So, I went to Hulu, and clicked on the first episode of Firefly waiting to wowed. And I hated it. I really wanted to like it, but after about ten minutes, I had to click away from boredom. A little while later, I decided to give it another chance. After all, ten minutes really wasn't that long. This time I lasted fifteen minutes (unfair, I know, but I was really bored). I gave it one more chance, lasting about twenty minutes, and I decided to give up on the show. Flashforward to this weekend. I was bored, and being the loser that I am, had nothing to do. After reading another list of best television shows that included Firefly, I was inspired to give it a final chance. I got to about the twenty minute mark, finding the beginning more interesting than before but still not great. Then, it started to get kind of interesting. As the episode went on, I became more and more interested. I started to find out about the characters, almost all of whom were intriguing. When Simon and River came into the show, is probably when I really started to wonder what was going to happen.
I was still not completely sold on the show, but by the end of it, I had enjoyed the first episode. So, I watched the next one. I started to get a little more invested. Then I watched the next one, and I was even more invested. By around episode four or five, I understood why everyone raves about Firefly--it's an excellent show.
One of my favorite aspects of the show is the characters. I love seeing actors from Whedon's other shows reappear in Firefly. I have an immense like for the charming Nathan Fillion (which reminds me I totally forgot to mention my love for Dr. Horrible's Sing Along Blog earlier). But even not considering the actors that play them, all of the characters are really interesting. There's not really one of the main characters that I could say I don't enjoy watching. Which, honestly, I shouldn't be surprised about because creating interesting characters is a big strength of Whedon's.
I also really like that focus of the show often is the characters. While the plot of the show is interesting, its character interaction and development moments are often its greatest. I was somewhat wary about watching a "space western" as Firefly has been described because I'm not a huge fan of space shows or westerns. But somehow, I really am loving Firefly. While it is both of those things, it's also a show about humans interacting, and I really love that.
Okay, so that previous paragraph was kind of rambly, and that's probably a sign I should end this post soon before my caffeine boost kicks in even more. So, I think I will do that.
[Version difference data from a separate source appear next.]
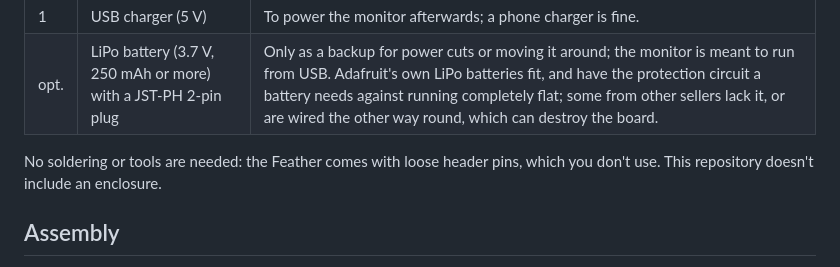
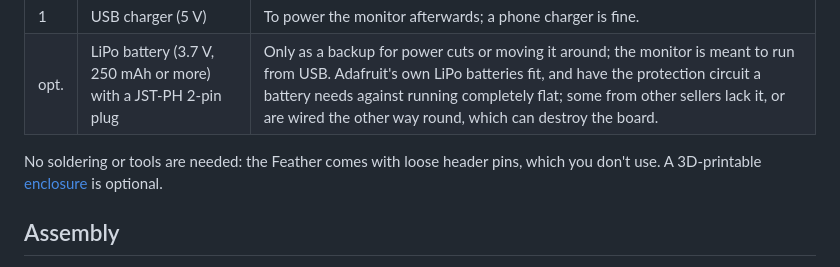
Before and after one commit to riosnav/sen69c-esp32-tft-air-monitor, a Markdown page: README.md, the part around one of its changes. Drawn GitHub-style.

```diff
--- a/README.md
+++ b/README.md
@@ -47,8 +47,8 @@ humidity, all in green](docs/screen.png)
 | 1 | USB charger (5 V) | To power the monitor afterwards; a phone charger is fine. |
 | opt. | LiPo battery (3.7 V, 250 mAh or more) with a JST-PH 2-pin plug | Only as a backup for power cuts or moving it around; the monitor is meant to run from USB. Adafruit's own LiPo batteries fit, and have the protection circuit a battery needs against running completely flat; some from other sellers lack it, or are wired the other way round, which can destroy the board. |
 
-No soldering or tools are needed: the Feather comes with loose header pins, which you don't use. This repository
-doesn't include an enclosure.
+No soldering or tools are needed: the Feather comes with loose header pins, which you don't use. A 3D-printable
+[enclosure](#enclosure) is optional.
 
 ## Assembly
 
```
Also changed, not shown: other parts of README.md (+26 -0 lines), docs/enclosure.jpg (added), 3 other files.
I might post again when I've watched more of Firefly, and share my thoughts on the rest of the short-lived show. And considering how much I feel like procrastinating from my school work, that might be posted pretty soon.